ACTIVITY: The data are to be restated in full, exactly as presented.

╭─ EXERCISE DATA

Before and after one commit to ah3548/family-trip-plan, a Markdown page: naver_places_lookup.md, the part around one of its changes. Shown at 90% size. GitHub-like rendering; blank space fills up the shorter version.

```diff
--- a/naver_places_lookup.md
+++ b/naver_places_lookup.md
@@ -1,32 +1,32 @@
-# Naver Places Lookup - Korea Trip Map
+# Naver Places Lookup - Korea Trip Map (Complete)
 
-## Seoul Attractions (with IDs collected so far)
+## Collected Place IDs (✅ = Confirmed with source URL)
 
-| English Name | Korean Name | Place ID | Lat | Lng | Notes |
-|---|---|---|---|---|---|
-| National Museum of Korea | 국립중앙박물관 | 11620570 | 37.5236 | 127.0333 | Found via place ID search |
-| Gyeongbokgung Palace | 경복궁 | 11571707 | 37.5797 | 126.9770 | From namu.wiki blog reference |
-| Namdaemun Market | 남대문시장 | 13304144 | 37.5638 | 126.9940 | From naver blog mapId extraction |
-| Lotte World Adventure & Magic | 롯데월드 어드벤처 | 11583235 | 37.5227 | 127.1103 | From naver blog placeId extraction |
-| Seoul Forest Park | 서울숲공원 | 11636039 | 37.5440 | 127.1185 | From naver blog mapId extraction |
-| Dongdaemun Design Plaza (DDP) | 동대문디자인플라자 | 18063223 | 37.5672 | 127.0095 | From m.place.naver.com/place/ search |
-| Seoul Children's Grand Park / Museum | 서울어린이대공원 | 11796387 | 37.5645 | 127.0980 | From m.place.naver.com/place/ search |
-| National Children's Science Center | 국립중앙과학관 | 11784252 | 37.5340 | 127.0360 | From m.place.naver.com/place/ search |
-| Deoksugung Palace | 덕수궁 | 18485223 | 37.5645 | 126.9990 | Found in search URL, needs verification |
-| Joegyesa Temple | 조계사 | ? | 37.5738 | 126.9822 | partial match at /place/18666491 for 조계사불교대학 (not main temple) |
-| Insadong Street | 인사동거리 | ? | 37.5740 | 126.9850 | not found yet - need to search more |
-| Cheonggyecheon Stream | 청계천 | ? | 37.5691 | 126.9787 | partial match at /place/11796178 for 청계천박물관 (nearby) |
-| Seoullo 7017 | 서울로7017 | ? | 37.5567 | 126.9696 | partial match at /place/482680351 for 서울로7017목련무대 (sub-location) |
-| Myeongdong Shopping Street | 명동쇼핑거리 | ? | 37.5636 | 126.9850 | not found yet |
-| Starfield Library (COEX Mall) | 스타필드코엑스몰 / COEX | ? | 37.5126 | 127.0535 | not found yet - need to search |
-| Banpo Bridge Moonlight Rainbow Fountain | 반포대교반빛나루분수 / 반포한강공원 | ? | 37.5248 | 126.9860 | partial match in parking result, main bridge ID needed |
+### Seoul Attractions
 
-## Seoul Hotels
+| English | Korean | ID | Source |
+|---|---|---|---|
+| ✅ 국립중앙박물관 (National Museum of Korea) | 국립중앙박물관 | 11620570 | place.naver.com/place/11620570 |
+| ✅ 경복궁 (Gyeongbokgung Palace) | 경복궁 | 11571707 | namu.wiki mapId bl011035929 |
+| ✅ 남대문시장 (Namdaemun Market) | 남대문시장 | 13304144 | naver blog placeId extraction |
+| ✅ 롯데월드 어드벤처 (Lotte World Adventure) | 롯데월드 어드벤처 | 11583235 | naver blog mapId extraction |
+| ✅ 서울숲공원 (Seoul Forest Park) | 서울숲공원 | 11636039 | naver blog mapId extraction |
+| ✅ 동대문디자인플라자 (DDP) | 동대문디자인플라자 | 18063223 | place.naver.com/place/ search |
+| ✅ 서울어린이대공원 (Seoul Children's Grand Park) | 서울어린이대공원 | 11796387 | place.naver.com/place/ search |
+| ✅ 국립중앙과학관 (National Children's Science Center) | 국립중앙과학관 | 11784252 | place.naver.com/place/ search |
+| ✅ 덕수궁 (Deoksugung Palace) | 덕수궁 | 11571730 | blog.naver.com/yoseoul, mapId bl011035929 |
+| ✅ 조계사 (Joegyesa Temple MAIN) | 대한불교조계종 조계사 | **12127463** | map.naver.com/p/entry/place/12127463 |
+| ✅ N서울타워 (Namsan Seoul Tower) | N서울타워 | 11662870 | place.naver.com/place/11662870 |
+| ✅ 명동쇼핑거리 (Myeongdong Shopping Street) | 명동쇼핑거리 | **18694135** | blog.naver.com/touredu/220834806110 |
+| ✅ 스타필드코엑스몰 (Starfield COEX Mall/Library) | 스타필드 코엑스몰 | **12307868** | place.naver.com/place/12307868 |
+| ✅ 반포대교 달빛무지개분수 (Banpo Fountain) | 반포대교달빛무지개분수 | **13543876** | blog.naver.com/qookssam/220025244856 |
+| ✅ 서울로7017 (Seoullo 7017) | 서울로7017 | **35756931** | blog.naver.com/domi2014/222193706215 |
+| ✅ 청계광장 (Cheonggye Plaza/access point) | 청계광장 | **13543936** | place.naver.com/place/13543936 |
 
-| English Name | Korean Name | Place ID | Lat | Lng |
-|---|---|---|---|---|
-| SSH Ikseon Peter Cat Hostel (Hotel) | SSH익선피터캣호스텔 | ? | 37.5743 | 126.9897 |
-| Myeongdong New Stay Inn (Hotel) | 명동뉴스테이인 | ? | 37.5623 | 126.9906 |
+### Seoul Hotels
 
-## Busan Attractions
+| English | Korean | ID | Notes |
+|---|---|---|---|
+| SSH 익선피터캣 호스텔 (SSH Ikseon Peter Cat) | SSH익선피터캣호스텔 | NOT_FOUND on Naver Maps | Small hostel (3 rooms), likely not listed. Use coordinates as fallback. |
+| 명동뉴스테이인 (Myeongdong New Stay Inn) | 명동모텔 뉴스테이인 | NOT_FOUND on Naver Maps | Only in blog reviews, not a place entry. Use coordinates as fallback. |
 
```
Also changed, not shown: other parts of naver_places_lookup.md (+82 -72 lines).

╰─

WRITTEN RESPONSE:
Before and after one commit to ah3548/family-trip-plan, a Markdown page: naver_places_lookup.md, the part around one of its changes. Shown at 90% size. GitHub-like rendering; blank space fills up the shorter version.

```diff
--- a/naver_places_lookup.md
+++ b/naver_places_lookup.md
@@ -1,32 +1,32 @@
-# Naver Places Lookup - Korea Trip Map
+# Naver Places Lookup - Korea Trip Map (Complete)
 
-## Seoul Attractions (with IDs collected so far)
+## Collected Place IDs (✅ = Confirmed with source URL)
 
-| English Name | Korean Name | Place ID | Lat | Lng | Notes |
-|---|---|---|---|---|---|
-| National Museum of Korea | 국립중앙박물관 | 11620570 | 37.5236 | 127.0333 | Found via place ID search |
-| Gyeongbokgung Palace | 경복궁 | 11571707 | 37.5797 | 126.9770 | From namu.wiki blog reference |
-| Namdaemun Market | 남대문시장 | 13304144 | 37.5638 | 126.9940 | From naver blog mapId extraction |
-| Lotte World Adventure & Magic | 롯데월드 어드벤처 | 11583235 | 37.5227 | 127.1103 | From naver blog placeId extraction |
-| Seoul Forest Park | 서울숲공원 | 11636039 | 37.5440 | 127.1185 | From naver blog mapId extraction |
-| Dongdaemun Design Plaza (DDP) | 동대문디자인플라자 | 18063223 | 37.5672 | 127.0095 | From m.place.naver.com/place/ search |
-| Seoul Children's Grand Park / Museum | 서울어린이대공원 | 11796387 | 37.5645 | 127.0980 | From m.place.naver.com/place/ search |
-| National Children's Science Center | 국립중앙과학관 | 11784252 | 37.5340 | 127.0360 | From m.place.naver.com/place/ search |
-| Deoksugung Palace | 덕수궁 | 18485223 | 37.5645 | 126.9990 | Found in search URL, needs verification |
-| Joegyesa Temple | 조계사 | ? | 37.5738 | 126.9822 | partial match at /place/18666491 for 조계사불교대학 (not main temple) |
-| Insadong Street | 인사동거리 | ? | 37.5740 | 126.9850 | not found yet - need to search more |
-| Cheonggyecheon Stream | 청계천 | ? | 37.5691 | 126.9787 | partial match at /place/11796178 for 청계천박물관 (nearby) |
-| Seoullo 7017 | 서울로7017 | ? | 37.5567 | 126.9696 | partial match at /place/482680351 for 서울로7017목련무대 (sub-location) |
-| Myeongdong Shopping Street | 명동쇼핑거리 | ? | 37.5636 | 126.9850 | not found yet |
-| Starfield Library (COEX Mall) | 스타필드코엑스몰 / COEX | ? | 37.5126 | 127.0535 | not found yet - need to search |
-| Banpo Bridge Moonlight Rainbow Fountain | 반포대교반빛나루분수 / 반포한강공원 | ? | 37.5248 | 126.9860 | partial match in parking result, main bridge ID needed |
+### Seoul Attractions
 
-## Seoul Hotels
+| English | Korean | ID | Source |
+|---|---|---|---|
+| ✅ 국립중앙박물관 (National Museum of Korea) | 국립중앙박물관 | 11620570 | place.naver.com/place/11620570 |
+| ✅ 경복궁 (Gyeongbokgung Palace) | 경복궁 | 11571707 | namu.wiki mapId bl011035929 |
+| ✅ 남대문시장 (Namdaemun Market) | 남대문시장 | 13304144 | naver blog placeId extraction |
+| ✅ 롯데월드 어드벤처 (Lotte World Adventure) | 롯데월드 어드벤처 | 11583235 | naver blog mapId extraction |
+| ✅ 서울숲공원 (Seoul Forest Park) | 서울숲공원 | 11636039 | naver blog mapId extraction |
+| ✅ 동대문디자인플라자 (DDP) | 동대문디자인플라자 | 18063223 | place.naver.com/place/ search |
+| ✅ 서울어린이대공원 (Seoul Children's Grand Park) | 서울어린이대공원 | 11796387 | place.naver.com/place/ search |
+| ✅ 국립중앙과학관 (National Children's Science Center) | 국립중앙과학관 | 11784252 | place.naver.com/place/ search |
+| ✅ 덕수궁 (Deoksugung Palace) | 덕수궁 | 11571730 | blog.naver.com/yoseoul, mapId bl011035929 |
+| ✅ 조계사 (Joegyesa Temple MAIN) | 대한불교조계종 조계사 | **12127463** | map.naver.com/p/entry/place/12127463 |
+| ✅ N서울타워 (Namsan Seoul Tower) | N서울타워 | 11662870 | place.naver.com/place/11662870 |
+| ✅ 명동쇼핑거리 (Myeongdong Shopping Street) | 명동쇼핑거리 | **18694135** | blog.naver.com/touredu/220834806110 |
+| ✅ 스타필드코엑스몰 (Starfield COEX Mall/Library) | 스타필드 코엑스몰 | **12307868** | place.naver.com/place/12307868 |
+| ✅ 반포대교 달빛무지개분수 (Banpo Fountain) | 반포대교달빛무지개분수 | **13543876** | blog.naver.com/qookssam/220025244856 |
+| ✅ 서울로7017 (Seoullo 7017) | 서울로7017 | **35756931** | blog.naver.com/domi2014/222193706215 |
+| ✅ 청계광장 (Cheonggye Plaza/access point) | 청계광장 | **13543936** | place.naver.com/place/13543936 |
 
-| English Name | Korean Name | Place ID | Lat | Lng |
-|---|---|---|---|---|
-| SSH Ikseon Peter Cat Hostel (Hotel) | SSH익선피터캣호스텔 | ? | 37.5743 | 126.9897 |
-| Myeongdong New Stay Inn (Hotel) | 명동뉴스테이인 | ? | 37.5623 | 126.9906 |
+### Seoul Hotels
 
-## Busan Attractions
+| English | Korean | ID | Notes |
+|---|---|---|---|
+| SSH 익선피터캣 호스텔 (SSH Ikseon Peter Cat) | SSH익선피터캣호스텔 | NOT_FOUND on Naver Maps | Small hostel (3 rooms), likely not listed. Use coordinates as fallback. |
+| 명동뉴스테이인 (Myeongdong New Stay Inn) | 명동모텔 뉴스테이인 | NOT_FOUND on Naver Maps | Only in blog reviews, not a place entry. Use coordinates as fallback. |
 
```
Also changed, not shown: other parts of naver_places_lookup.md (+82 -72 lines).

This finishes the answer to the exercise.